  • CFAs with solicitors and counsel must be entered into, and ATE insurance obtained, before 1 April 2013 for the success fee and premium to be recoverable from the losing party.  Notification must be given to the court and other parties within 7 days.
  • If you wish to avoid provisional assessment of costs, bring detailed assessment proceedings before 1 April 2013.
  • The costs budgeting regime applies to most multi-track cases issued on or after 1 April 2013.  It is unclear whether it may be applied to cases begun immediately before that date.  Where required by the notice of provisional allocation ensure you file a satisfactory costs budget in Precedent H format by the specified date.
  • Claimants’ offers must be made on or after 1 April 2013 to qualify for the 10 per cent additional sanction.
  • Ensure you have an estimate of the costs of expert evidence when applying for permission on or after 1 April 2013.
  • Where the first CMC takes place on or after 16 April, you must file a disclosure report on form N263 no later than 14 days before the CMC.  This applies to all multi-track claims (except those for personal injury) including those begun before 1 April 2013.
  • Issue claims between £5,000 and £10,000 before 1 April 2013 if you wish to avoid the small claims track, or on or after 1 April if you don’t.

Our content explained

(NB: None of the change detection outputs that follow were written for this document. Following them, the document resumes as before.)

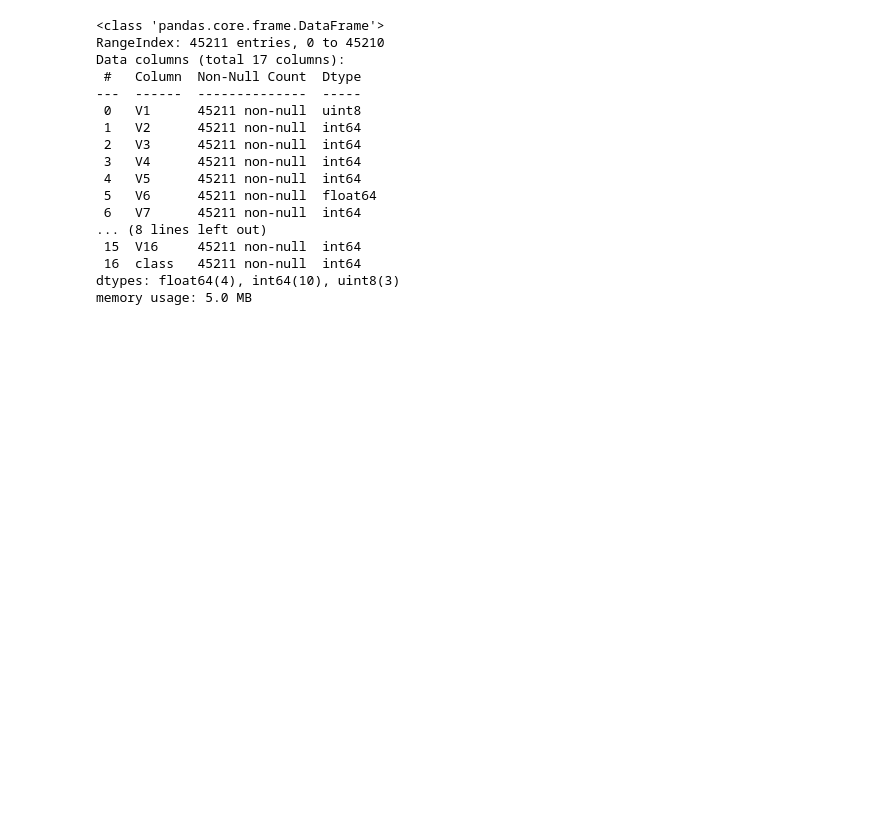
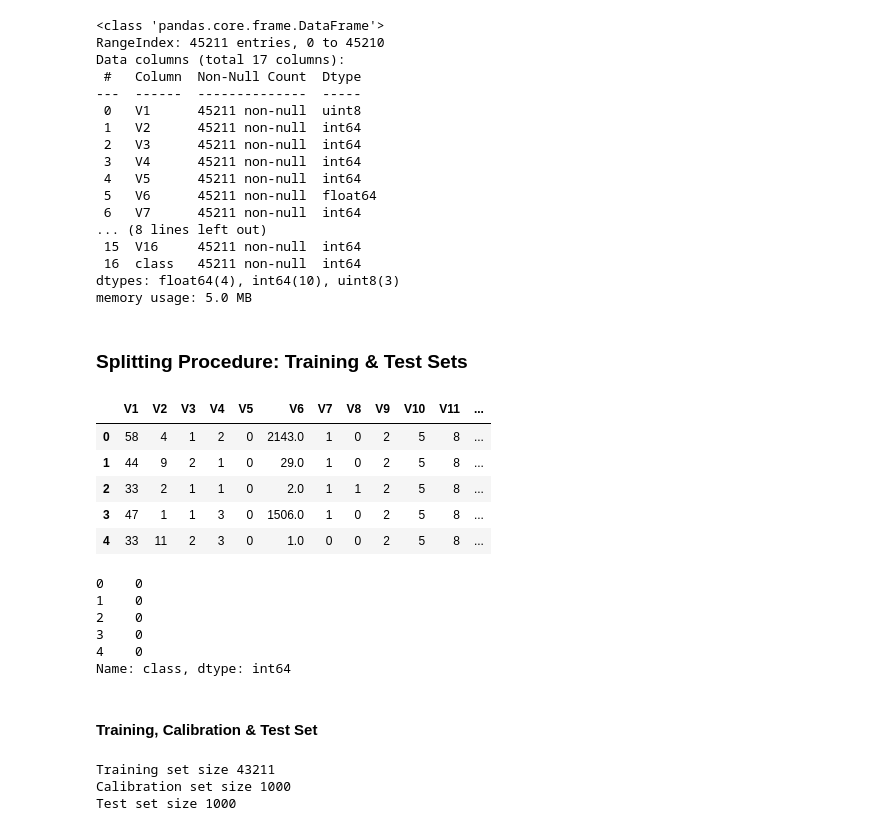
Before and after one commit to joakor89/conformal_prediction, a Jupyter notebook: chap_06/CPFC.ipynb, the cells around one changed output. Saved outputs shown, nothing was run; the diff lists cells and outputs as text; code cells hidden in the pictures; blank space fills up the shorter version.

Commit message:
Setting Training, calibration and test set

```diff
--- a/chap_06/CPFC.ipynb
+++ b/chap_06/CPFC.ipynb
@@ -260,3 +260,31 @@ Data columns (total 17 columns):
  16  class   45211 non-null  int64
 dtypes: float64(4), int64(10), uint8(3)
 memory usage: 5.0 MB
+# %% [markdown]
+### Splitting Procedure: Training & Test Sets
+# %%
+# Features
+X = df.drop('class', axis = 1)
+
+# Target
+y = df['class']
+# %%
+X.head()
+# %% [output]
+|  | V1 | V2 | V3 | V4 | V5 | V6 | V7 | V8 | V9 | V10 | V11 | ... |
+| 0 | 58 | 4 | 1 | 2 | 0 | 2143.0 | 1 | 0 | 2 | 5 | 8 | ... |
+| 1 | 44 | 9 | 2 | 1 | 0 | 29.0 | 1 | 0 | 2 | 5 | 8 | ... |
+| 2 | 33 | 2 | 1 | 1 | 0 | 2.0 | 1 | 1 | 2 | 5 | 8 | ... |
+| 3 | 47 | 1 | 1 | 3 | 0 | 1506.0 | 1 | 0 | 2 | 5 | 8 | ... |
+| 4 | 33 | 11 | 2 | 3 | 0 | 1.0 | 0 | 0 | 2 | 5 | 8 | ... |
+# %%
+y.head()
+# %% [output]
+0    0
+1    0
+2    0
+3    0
+4    0
+Name: class, dtype: int64
+# %% [markdown]
+#### Training, Calibration & Test Set
@@ -262,0 +295,8 @@ memory usage: 5.0 MB
+# %%
+print('Training set size {}'.format(len(y_train)))
+print('Calibration set size {}'.format(len(y_calib)))
+print('Test set size {}'.format(len(y_test)))
+# %% [output]
+Training set size 43211
+Calibration set size 1000
+Test set size 1000
```
Also changed, not shown: parts of 1 cell of this notebook.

Every piece of content we create is correct on the date it’s published but please don’t rely on it as legal advice. If you’d like to speak to us about your own legal requirements, please contact one of our expert lawyers.

Mills & Reeve Sites navigation
A tabbed collection of Mills & Reeve sites.
My Mills & Reeve navigation
Subscribe to, or manage your My Mills & Reeve account.
My M&R


Register for My M&R to stay up-to-date with legal news and events, create brochures and bookmark pages.

Existing clients

Log in to your client extranet for free matter information, know-how and documents.


Mills & Reeve system for employees.